On Thursday, White House press secretary Sarah Huckabee Sanders announced that the Trump administration has decided to issue a Jones Act waiver for Puerto Rico. The island territory is now exempt from cabotage regulations for a period of ten days, allowing it to receive foreign-flagged ships with cargo from U.S. ports.

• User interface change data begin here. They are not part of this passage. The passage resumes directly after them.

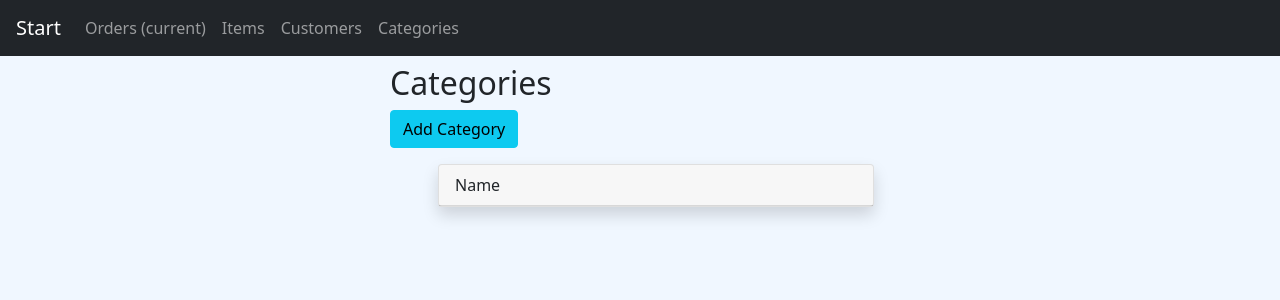
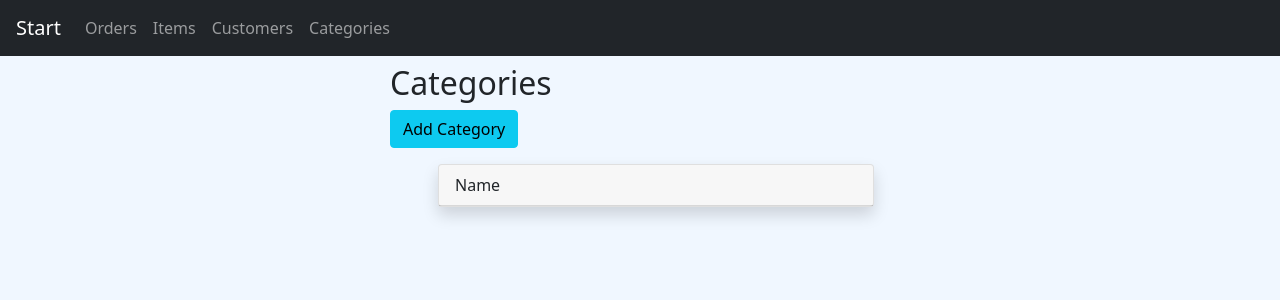
Before and after one commit to KamilKulerz/order_management, a Django app: page /categories/ in a window 1280 px wide. Shown: the top 300 px of the page. Run offline with Django 3.2, Linux system fonts and the light colour scheme; data that the repository does not hold is empty; some libraries are stand-ins or nearby versions.

Commit message:
remove 'current' from link

```diff
--- a/templates/navbar.html
+++ b/templates/navbar.html
@@ -7,7 +7,7 @@
     <div class="collapse navbar-collapse" id="navbarTogglerDemo03">
       <ul class="navbar-nav mr-auto mt-2 mt-lg-0">
          <li class="nav-item active">
-          <a class="nav-link" href="{% url 'orders_app:orders' %}">Orders <span class="sr-only">(current)</span></a>
+          <a class="nav-link" href="{% url 'orders_app:orders' %}">Orders</a>
         </li>
         <li class="nav-item">
           <a class="nav-link" href="{% url 'orders_app:items' %}">Items</a>
```
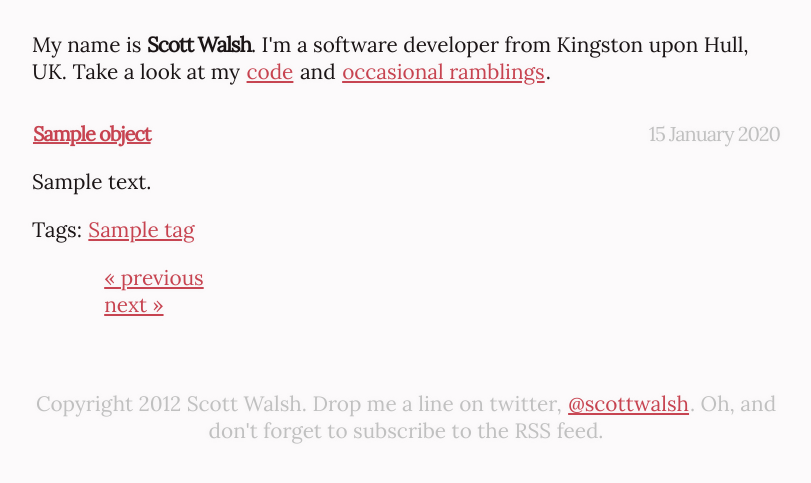
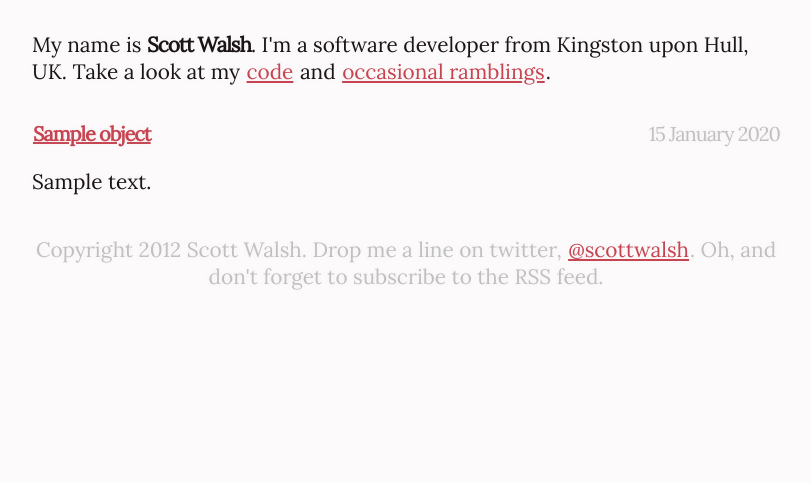
Before and after one commit to scottwalsh/django-blog, a Django app: template templates/blog/detail.html in a window 1280 px wide. Shown: the top 483 px of the page, without its empty margins (234-1045 px from the left). Run offline with Django 3.2, Linux system fonts and the light colour scheme; the template is opened without the code that fills it: most values are stand-ins (such as "Sample title", 1, 10 or a date in 2020); parts of the project's set-up code (start-up, migrations or seed data) failed here and were passed over.

Commit message:
Remove previous and next links on individual blog post page, they were confusing (previous post, or previous page in browser history) - according to feedback. Also remove tags from the same page, may make use of this metadata in a more creative way in the future.

```diff
--- a/templates/blog/detail.html
+++ b/templates/blog/detail.html
@@ -4,17 +4,4 @@
 {% block primary %}
 		<h2><strong><a href="{{object.get_absolute_url}}">{{ object.title }}</a></strong> <div class="date">{{object.pub_date|date:"d F Y"}}</div></h2>
 	<p>{{ object.body_html|safe }}</p>
-	<p>Tags: {% for tag in object.get_tags%}<a href="/blog/tags/{{tag.name|slugify}}/">{{tag}}</a> {% endfor %}</p>
-	<ul class="nav">
-		{% if object.get_previous_published%}
-		<li>
-			<a href="{{ object.get_previous_published.get_absolute_url }}" title=" {{object.get_previous_published.title}}">« previous</a>
-		</li>
-		{%endif%}
-		{% if object.get_next_published%}
-			<li>
-				<a href="{{ object.get_next_published.get_absolute_url }}" title=" {{object.get_next_published.title}}">next »</a>
-			</li>
-		{%endif%}
-    </ul>
 {% endblock %}
```
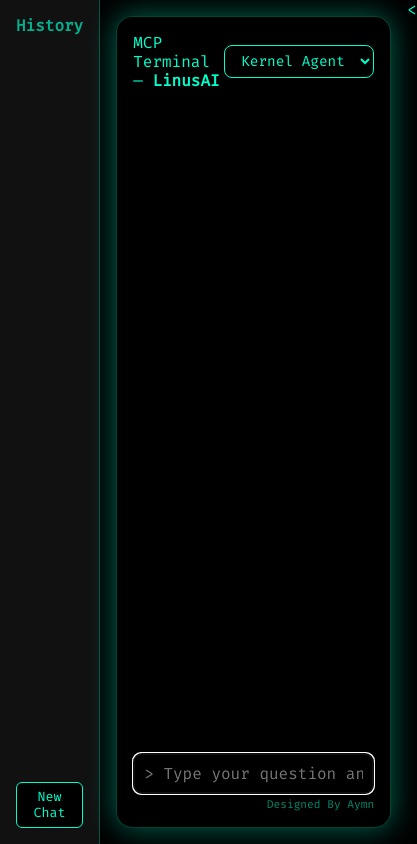
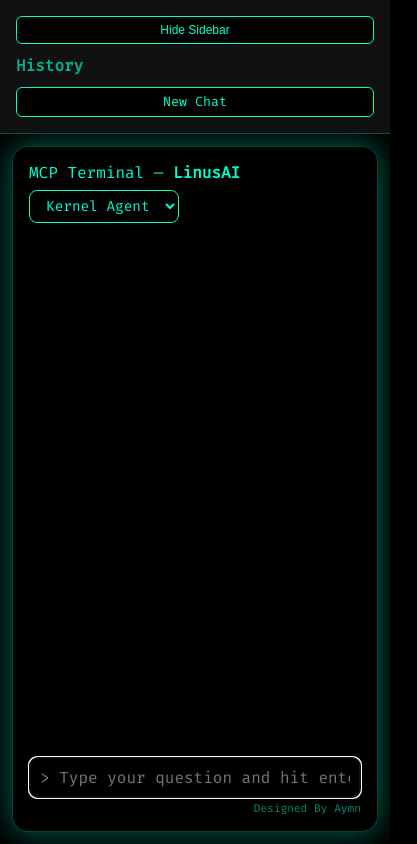
Before and after one commit to aymnsk/mentorOS, a plain HTML site: page index.html in a window 390 px wide. Shown: the whole page, 417 px wide, since content can reach past the window. Drawn offline with Linux system fonts and the light colour scheme.

Commit message:
Update index.html

```diff
--- a/index.html
+++ b/index.html
@@ -4,6 +4,7 @@
   <meta charset="UTF-8" />
   <title>MCP Terminal — LinusAI</title>
   <link href="https://fonts.googleapis.com/css2?family=Fira+Mono&display=swap" rel="stylesheet">
+  <meta name="viewport" content="width=device-width, initial-scale=1.0" />
   <style>
     * { box-sizing: border-box; }
     body {
@@ -12,6 +13,7 @@
       color: #00ffcc;
       font-family: 'Fira Mono', Menlo, Monaco, Consolas, monospace;
       display: flex;
+      flex-direction: row;
       height: 100vh;
     }
 
@@ -22,6 +24,11 @@
       display: flex;
       flex-direction: column;
       padding: 16px;
+      transition: transform 0.3s ease;
+    }
+
+    #sidebar.hidden {
+      transform: translateX(-100%);
     }
 
     #sidebar h2 {
@@ -51,11 +58,23 @@
       cursor: pointer;
     }
 
+    #toggle-sidebar {
+      background: #000;
+      border: 1px solid #00ffcc;
+      color: #00ffcc;
+      padding: 6px 10px;
+      border-radius: 6px;
+      cursor: pointer;
+      font-size: 0.75rem;
+      margin-bottom: 12px;
+    }
+
     #main {
       flex: 1;
       display: flex;
       flex-direction: column;
       padding: 16px;
+      overflow: hidden;
     }
 
     #terminal {
@@ -75,6 +94,8 @@
       display: flex;
       justify-content: space-between;
       align-items: center;
+      flex-wrap: wrap;
+      gap: 8px;
     }
 
     #agent {
@@ -118,10 +139,37 @@
       color: #00ffcc88;
       margin-top: 4px;
     }
+
+    @media (max-width: 768px) {
+      body {
+        flex-direction: column;
+      }
+
+      #sidebar {
+        width: 100%;
+        transform: translateY(0);
+        border-right: none;
+        border-bottom: 1px solid #00ffcc44;
+      }
+
+      #sidebar.hidden {
+        display: none;
+      }
+
+      #main {
+        padding: 12px;
+      }
+
+      #header {
+        flex-direction: column;
+        align-items: flex-start;
+      }
+    }
   </style>
 </head>
 <body>
   <div id="sidebar">
+    <button id="toggle-sidebar">Hide Sidebar</button>
     <h2>History</h2>
     <div id="history"></div>
     <button id="new-chat">New Chat</button>
@@ -143,16 +191,18 @@
         <input id="input" type="text" placeholder="> Type your question and hit enter..." autofocus />
       </div>
 
-      <div id="footer"> Designed By Aymn</div>
+      <div id="footer">Designed By Aymn</div>
     </div>
   </div>
 
-  <<script>
+  <script>
     const chat = document.getElementById("chat");
     const input = document.getElementById("input");
     const agentSelector = document.getElementById("agent");
     const historyDiv = document.getElementById("history");
     const newChatBtn = document.getElementById("new-chat");
+    const toggleSidebarBtn = document.getElementById("toggle-sidebar");
+    const sidebar = document.getElementById("sidebar");
 
     const BACKEND_URL = "https://21f9505f-1c16-4cf0-b124-d8570113d6b9-00-dc4e2n37xko5.sisko.replit.dev";
 
@@ -160,7 +210,7 @@
 
     function updateHistorySidebar() {
       historyDiv.innerHTML = "";
-    messageLog.slice(-5).forEach((entry, index) => {
+      messageLog.slice(-5).forEach((entry) => {
         const button = document.createElement("button");
         button.className = "chat-title";
         button.textContent = entry.user.slice(0, 30) + "...";
@@ -175,7 +225,6 @@
       let i = 0;
       const line = document.createElement("div");
       target.appendChild(line);
-
       function typing() {
         if (i < text.length) {
           line.textContent += text.charAt(i);
@@ -245,10 +294,8 @@
 
           chat.appendChild(replyWrapper);
 
-        // Save message
           messageLog.push({ user: userMsg, bot: fullReply });
           updateHistorySidebar();
-
         } catch (err) {
           const errDiv = document.createElement("div");
           errDiv.textContent = "[Error] Backend not reachable.";
@@ -268,6 +315,11 @@
       messageLog = [];
       updateHistorySidebar();
     };
+
+    toggleSidebarBtn.onclick = () => {
+      sidebar.classList.toggle("hidden");
+      toggleSidebarBtn.textContent = sidebar.classList.contains("hidden") ? "Show Sidebar" : "Hide Sidebar";
+    };
   </script>
 </body>
 </html>
```
Lines whose indentation alone changed are shown as unchanged.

The administration's position on the question of a waiver evolved gradually over the course of the week. The Department of Homeland Security said Tuesday that a waiver would not be needed because "the limitation is going to be port capacity to offload and transit, not vessel availability." On Wednesday, President Trump said that the White House was considering a waiver but would not yet issue one; he cited industry opposition and the existing availability of Jones Act-qualified ships. In a hearing the same day, Secretary of Homeland Security Elaine Duke said that DHS had not even received a request. “In terms of the Jones Act waiver, we have researched this — I read it in the news clips this morning — we have no known Jones Act waiver requests,” she said. "We are double-checking to make sure it isn't true."
On Thursday, a Homeland Security spokesman told reporters that DHS had issued a waiver for Puerto Rico following a Pentagon decision that it would be in the interest of national defense. Separately, press secretary Sarah Huckabee Sanders said that the waiver was granted at the request of Puerto Rico governor Ricardo Rosello.
Trump also faced growing pressure from within his own party to issue a temporary waiver. Senator John McCain (R-AZ), a longtime critic of the Jones Act, was among the first to join the call, and Sen. James Lankford (R-OK) said Wednesday that he would "absolutely support [a waiver]." He was joined by Senators John Barrasso (R-WY) and Marco Rubio (R-FL), and House Speaker Paul Ryan (R-WI) praised the exemption shortly after he learned of the White House's decision.
Senator Rubio explained his support for a waiver in terms of giving Puerto Rican shippers flexibility. "The administration is saying that it's not necessary, they have plenty of vessels. My argument is, what harm would there be to doing it? If they don't need it, they don't need it, but at least it's available to them," Rubio said.
Governor Rossello also appeared to suggest that the exemption was intended to give Puerto Rico an additional set of options, and not to satisfy an immediate operational need. He told local media Thursday morning that he made the waiver request "for the mere fact of having all the possibilities available."
Industry pushes back on Jones Act waivers
In a statement published Thursday, the Maritime Labor Alliance (MLA) – a group representing the American Radio Association (ARA), Inlandboatmen’s Union (IBU), International Longshoremen’s Association (ILA), International Longshore and Warehouse Union (ILWU), Marine Engineers’ Beneficial Association (MEBA), and International Organization of Masters, Mates & Pilots (MM&P) – pushed back against the idea that the Jones Act hindered the relief effort in Puerto Rico. “The current crisis in Puerto Rico has nothing to do with the Jones Act. There is no shortage of U.S.-flag tonnage available to serve the Island,” MLA wrote. “The emergency in Puerto Rico is caused by lack of the ability to distribute critical supplies . . . to local communities from the ports where these supplies are located.”
The industry group American Maritime Partnership issued a similar statement on Wednesday, highlighting the efforts that American vessel operators are making to bring supplies to the island and emphasizing the availability of suitable tonnage.
For now, it appears that the distribution bottleneck is on land, as the waiver's opponents suggest. With thousands of containers waiting on the dock in San Juan because of damaged roads and a lack of trucks, foreign-flag container ships may not be able to accelerate the flow of goods to island residents.
Crowley's Port in San Juan VP says biggest issue is fuel right now. All white containers are refrigerator trucks filled w/food, medicine pic.twitter.com/HiPfg7n3qn— Dawn Giel (@DawnGiel) September 27, 2017
Tonnage for petroleum shipping may not be a bottleneck either: Puerto Rico gets much of its fuel from foreign refiners, and Bloomberg reports that six tankers are already off the island’s coast and waiting to unload.
However, Puerto Rico will benefit from the cargo aboard at least one waivered ship – a foreign-flagged product tanker that got under way last week from a Gulf Coast refinery under the terms of a previous waiver issued for Hurricane Irma, according to Bloomberg.